|Cowell, Alexander J; Brown, Janice M; Mills, Michael J et al. (2012) Cost-effectiveness analysis of motivational interviewing with feedback to reduce drinking among a sample of college students. J Stud Alcohol Drugs 73:226-37|
|Clinton-Sherrod, Monique; Morgan-Lopez, Antonio A; Brown, Janice M et al. (2011) Incapacitated sexual violence involving alcohol among college women: the impact of a brief drinking intervention. Violence Against Women 17:135-54|
|Cowell, Alexander J; Brown, Janice M; Wedehase, Brendan J et al. (2010) Costs of using motivational interviewing for problem drinking in the U.S. Air Force. Mil Med 175:1007-13|
|McMillen, Brian A; Hillis, Stephanie M; Brown, Janice M (2009) College students' responses to a 5/4 drinking question and maximum blood alcohol concentration calculated from a timeline followback questionnaire.
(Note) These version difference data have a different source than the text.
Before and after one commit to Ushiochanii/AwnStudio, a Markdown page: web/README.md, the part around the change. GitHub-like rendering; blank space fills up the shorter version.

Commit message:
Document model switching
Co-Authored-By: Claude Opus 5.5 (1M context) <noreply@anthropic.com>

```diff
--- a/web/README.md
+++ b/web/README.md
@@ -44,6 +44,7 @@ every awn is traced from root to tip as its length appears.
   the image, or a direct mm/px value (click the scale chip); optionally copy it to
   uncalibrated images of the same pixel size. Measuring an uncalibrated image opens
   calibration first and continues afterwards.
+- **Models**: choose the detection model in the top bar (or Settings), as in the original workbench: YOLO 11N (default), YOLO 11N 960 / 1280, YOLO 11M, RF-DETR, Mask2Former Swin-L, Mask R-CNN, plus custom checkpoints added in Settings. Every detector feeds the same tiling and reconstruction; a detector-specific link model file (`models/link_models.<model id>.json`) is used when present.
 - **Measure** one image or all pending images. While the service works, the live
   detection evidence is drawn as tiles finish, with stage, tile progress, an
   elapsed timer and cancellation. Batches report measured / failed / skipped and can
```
J Stud Alcohol Drugs 70:601-5|
|McCoy, Thomas P; Ip, Edward H; Blocker, Jill N et al. (2009) Attrition bias in a U.S. Internet survey of alcohol use among college freshmen. J Stud Alcohol Drugs 70:606-14|